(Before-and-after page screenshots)
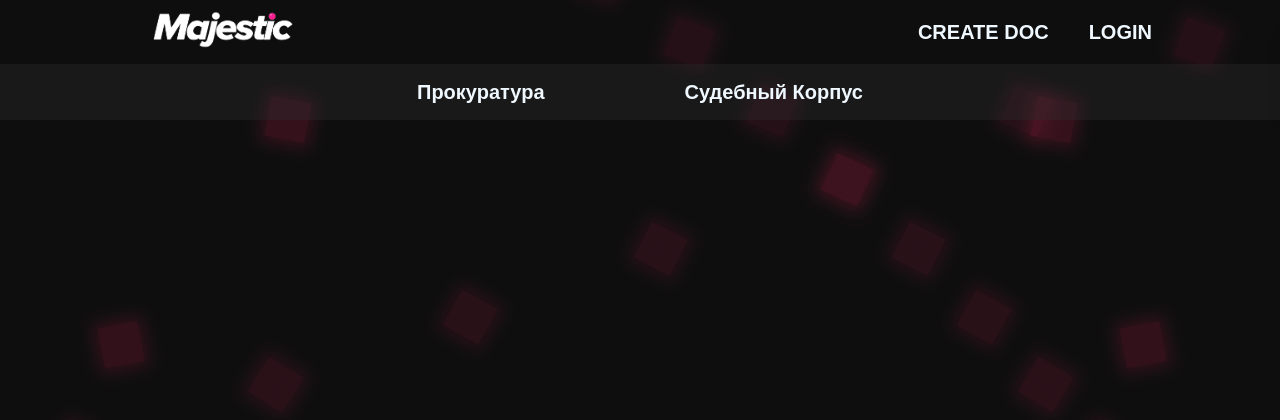
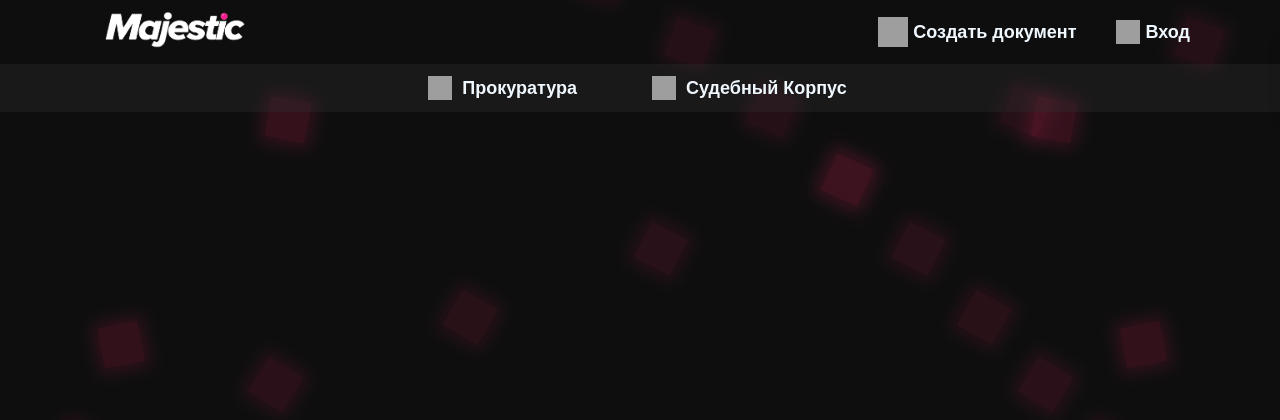
Before and after one commit to 6oT9lpa/website-of-the-state, a Flask app: page /doc in a window 1280 px wide; the page is wider, and only the part inside the window is pictured. Shown: the top 420 px of that part. Run offline with Flask 3, Linux system fonts and the light colour scheme; grey boxes are pictures that could not be loaded.

Commit message:
Добавлены иконки, улучшенна навигация по сайту

```diff
--- a/__init__.py
+++ b/__init__.py
@@ -1,10 +1,9 @@
 from flask import Flask
-from sqlalchemy import DateTime, func, Enum
+from sqlalchemy import func, Enum
 from flask_sqlalchemy import SQLAlchemy
 from flask_login import UserMixin, LoginManager
 from datetime import datetime
-from werkzeug.security import check_password_hash, generate_password_hash
-import logging, uuid, os
+import uuid, os
 from cryptography.fernet import Fernet  # type: ignore
 from datetime import timedelta
 import pytz
--- a/static/css/database-style.css
+++ b/static/css/database-style.css
@@ -932,7 +932,7 @@ body.loading {
     display: flex;
 
 }
-.button-back {display: inline;}
+.button-back { display: flex; }
 
 .container-btn {
     display: flex;
@@ -940,7 +940,6 @@ body.loading {
     margin-top: 20px;
 }
 
-/* Save Button */
 .submit-btn {
     background: #141414;
     color: #f0f8ff;
--- a/static/css/header-style.css
+++ b/static/css/header-style.css
@@ -21,7 +21,7 @@ header {
     display: flex;
     justify-content: space-between;
     align-items: center;
-    padding: 0 8rem;
+    padding: 0 5rem;
 }
 
 .logo
@@ -43,10 +43,15 @@ nav
 
 nav a {
     color: #f0f8ff;
-    margin-left: 20px;
     text-decoration: none;
     font-weight: 800;
-    font-size: 20px;
+    font-size: 18px;
+    cursor: pointer;
+    transition: all 0.3s ease-in-out;
+}
+
+nav a:hover {
+    color: #b6bec3;
 }
 
 .navbar {
@@ -55,8 +60,8 @@ nav a {
     justify-content: center;
     align-items: center;
     flex-wrap: wrap;
-    gap: 10px;
-    padding: 8px 0;
+    gap: 50px;
+    padding: 10px 0;
 }
 
 .nav-button {
@@ -66,9 +71,9 @@ nav a {
     color: #f0f8ff;
     text-decoration: none;
     font-weight: 800;
-    font-size: 20px;
+    font-size: 18px;
     line-height: 1;
-    padding: 10px 15px;
+    padding: 5px;
     margin: 0;
     box-sizing: border-box;
     border: none;
@@ -96,12 +101,11 @@ nav a {
 .fade-in-nav {
     opacity: 1;
     transform: translateX(0);
-    margin: 0 50px;
     transition: all 0.5s ease-in-out;
 }
 
 .nav-button:hover {
-    color: #888888;
+    color: #b6bec3;
 }
 
 .back-button {
@@ -140,13 +144,25 @@ nav a {
     .nav-button {
         font-size: 16px;
     }
+
+    .navbar {
+        background: rgba(48, 48, 48, 0.35);
+        display: flex;
+        justify-content: center;
+        gap: 10px;
+        padding: 10px 0;
+        flex-direction: column;
+    }
 }
 
 @media (max-width: 468px) {
     .navbar {
-        display: grid;
-        grid-template-columns: 1fr;
+        background: rgba(48, 48, 48, 0.35);
+        display: flex;
+        justify-content: center;
         gap: 10px;
+        padding: 10px 0;
+        flex-direction: column;
     }
     .fade-in-nav.judicial {
         margin: 0;
@@ -165,3 +181,11 @@ footer {
     text-align: center;
     margin-top: auto;
 }
+
+.group-account {
+    align-items: center;
+    display: flex;
+    gap: 5px;
+    text-align: center;
+    padding: 0 10px;
+}
--- a/static/css/index-style.css
+++ b/static/css/index-style.css
@@ -153,7 +153,7 @@ a.create-btn {
 }
 
 .active {
-    color: #8b8b8b;
+    color: #b6bec3;
 }
 
 .contanier-news.hidden {
--- a/templates/header/header-doc.html
+++ b/templates/header/header-doc.html
@@ -5,27 +5,44 @@
         </a>
     </div>
     <nav>
-        <a class="modal-button" id='open-modal-creater'
-        {% if not is_authenticated or not is_permission %}
-            onclick="notification()"
-        {% endif %}>
-            CREATE DOC
-        </a>
+        <div class='group-account'>
+            <img width="30" height="30" src="https://img.icons8.com/sf-black-filled/64/FFFFFF/create-new.png" alt="create-new"/>
+            <a class="modal-button" id='open-modal-creater'
+            {% if not is_authenticated or not is_permission %}
+                onclick="notification()"
+            {% endif %}>
+                Создать документ
+            </a>
+        </div>
         {% if current_user.is_authenticated %}
-            <a href="{{ url_for('main.auth')}}">ACCOUNT</a>
+            <div class='group-account'>
+                <img width="24" height="24" src="https://img.icons8.com/material/24/FFFFFF/guest-male--v1.png" alt="guest-male--v1"/>
+                <a href="{{ url_for('main.auth')}}">Аккаунт</a>
+            </div>
         {% else %}
-            <a href="{{ url_for('main.auth')}}">LOGIN</a>
+        <div class='group-account'>
+            <img width="24" height="24" src="https://img.icons8.com/material/24/FFFFFF/guest-male--v1.png" alt="guest-male--v1"/>
+            <a href="{{ url_for('main.auth')}}">Вход</a>
+        </div>
         {% endif %}
-        <a class="modal-complaint" onclick='window.history.back();'>BACK</a>
+        <div class='group-account modal-complaint'>
+            <img width="24" height="24" src="https://img.icons8.com/glyph-neue/64/FFFFFF/up-left.png" alt="up-left"/>
+            <a onclick='window.history.back();'>Назад</a>
+        </div>
     </nav>
 </header>
 <div class="navbar">
-    <a class="nav-button fade-in-nav" id='load-prosecution-office'>Прокуратура</a>
-    <a class="nav-button fade-in-nav" id="load-judicial-office">Судебный Корпус</a>
+    <div class='group-account fade-in-nav' id='load-prosecution-office'>
+        <img width="24" height="24" src="https://img.icons8.com/glyph-neue/64/FFFFFF/police-badge.png" alt="police-badge"/>
+        <a class="nav-button" >Прокуратура</a>
+    </div>
+    <div class='group-account fade-in-nav' id="load-judicial-office">
+        <img width="24" height="24" src="https://img.icons8.com/ios-filled/50/FFFFFF/law.png" alt="law"/>
+        <a class="nav-button">Судебный Корпус</a>
+    </div>
 
     <a class='nav-button hidden-nav judicial' id='load-claim-district' style='display: none;'>Окружной Суд</a>
     <a class='nav-button hidden-nav judicial' id='load-claim-supreme' style='display: none;'>Верховный Суд</a>
-
     <a class='nav-button hidden-nav prosecutor' id='load-documents-prosecutor' style='display: none;'>Документы прокуратуры</a>
     <a class='nav-button hidden-nav prosecutor' id='load-applications-prosecutor' style='display: none;'>Заявление в прокуратуру</a>
 </div>
```
Also changed, not shown: static/css/profile-style.css (+3 -7 lines), static/js/script-index.js (+12 -0 lines), templates/header/header-account.html (+25 -6 lines), templates/header/header-ka.html (+15 -6 lines), templates/header/header.html (+24 -6 lines).
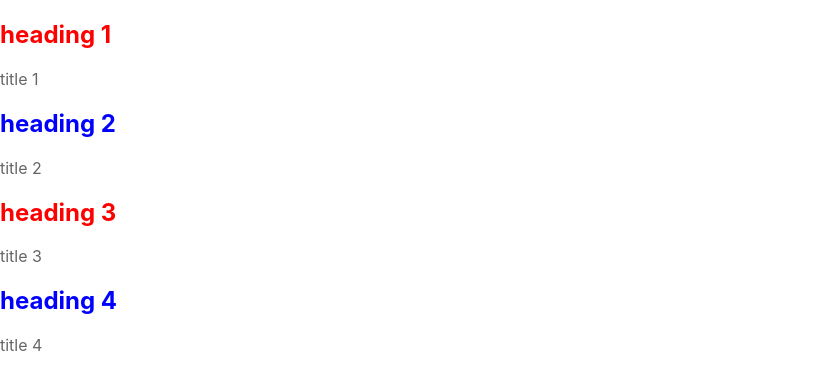
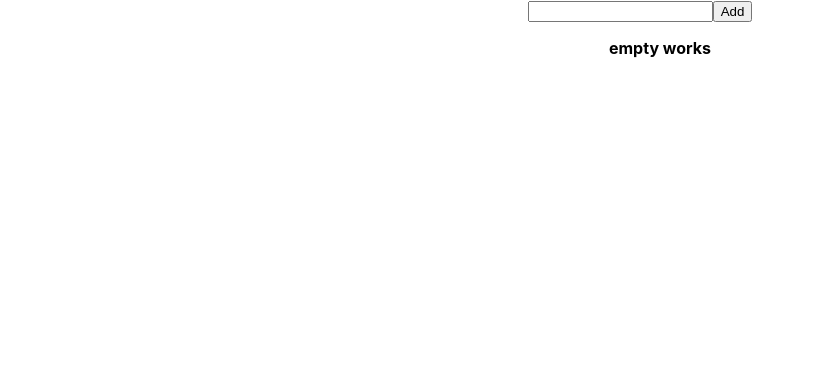
Before and after one commit to nguyenanhtuanHDU/react-learning, a React (Create React App) app: page / in a window 1280 px wide. Shown: the top 390 px of the page, without its empty margins (0-815 px from the left). Built offline with nearby package versions, Linux system fonts and the light colour scheme.

Commit message:
useState

```diff
--- a/src/App.js
+++ b/src/App.js
@@ -1,21 +1,10 @@
 import './App.scss';
-import Feature from './components/Feature/Feature';
-import { FeatureData } from './components/Feature/FeatureData';
+import ToDo from './components/ToDo/ToDo';
 
 function App() {
-  console.log(FeatureData);
   return (
     <div className='App'>
-      {FeatureData &&
-        FeatureData.length > 0 &&
-        FeatureData.map((feature, index) => (
-          <Feature
-            key={index}
-            heading={feature.heading}
-            title={feature.title}
-            className={index % 2 === 0 ? 'red' : 'blue'}
-          ></Feature>
-        ))}
+      <ToDo></ToDo>
     </div>
   );
 }
--- a/src/App.scss
+++ b/src/App.scss
@@ -4,3 +4,7 @@
 .blue {
   color: blue;
 }
+
+.App {
+  text-align: center;
+}
--- /dev/null
+++ b/src/components/ToDo/ToDo.js
@@ -0,0 +1,56 @@
+import { useState } from 'react';
+
+const ToDo = () => {
+  const [works, setWorks] = useState([]);
+  const [newWork, setNewWork] = useState('');
+
+  const handleAddWork = () => {
+    setWorks((works) => [...works, { text: newWork, completed: false }]);
+    setNewWork('');
+  };
+
+  const handleDoneWork = (index) => {
+    works[index].completed = true;
+    const newWorks = works;
+    setWorks(() => [...newWorks]);
+  };
+
+  const handleDeleleWork = (index) => {
+    const newWorks = works.filter((work, i) => index !== i);
+    setWorks(newWorks);
+  };
+
+  return (
+    <div>
+      <input
+        type='text'
+        value={newWork}
+        onChange={(e) => setNewWork(e.target.value)}
+      />
+      <button onClick={() => handleAddWork()}>Add</button>
+      {/* () => {handle()} -> hàm chỉ chạy khi bấm -> nên dùng*/}
+      {/* {handle()} -> hàm chỉ chạy ngay khi load trang*/}
+      <ul>
+        {works && works.length > 0 ? (
+          works.map((work, index) => (
+            <li key={index}>
+              <span
+                style={{
+                  textDecoration: work.completed ? 'line-through' : 'none',
+                }}
+              >
+                {work.text}
+              </span>
+              <button onClick={() => handleDoneWork(index)}>Done</button>
+              <button onClick={() => handleDeleleWork(index)}>Delete</button>
+            </li>
+          ))
+        ) : (
+          <strong>empty works</strong>
+        )}
+      </ul>
+    </div>
+  );
+};
+
+export default ToDo;
```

== EXERCISE ==
Your answer should be all lines from the data that contain "padding".

== OUTPUT BELOW ==
-    padding: 0 8rem;
+    padding: 0 5rem;
-    padding: 8px 0;
+    padding: 10px 0;
-    padding: 10px 15px;
+    padding: 5px;
+        padding: 10px 0;
+        padding: 10px 0;
+    padding: 0 10px;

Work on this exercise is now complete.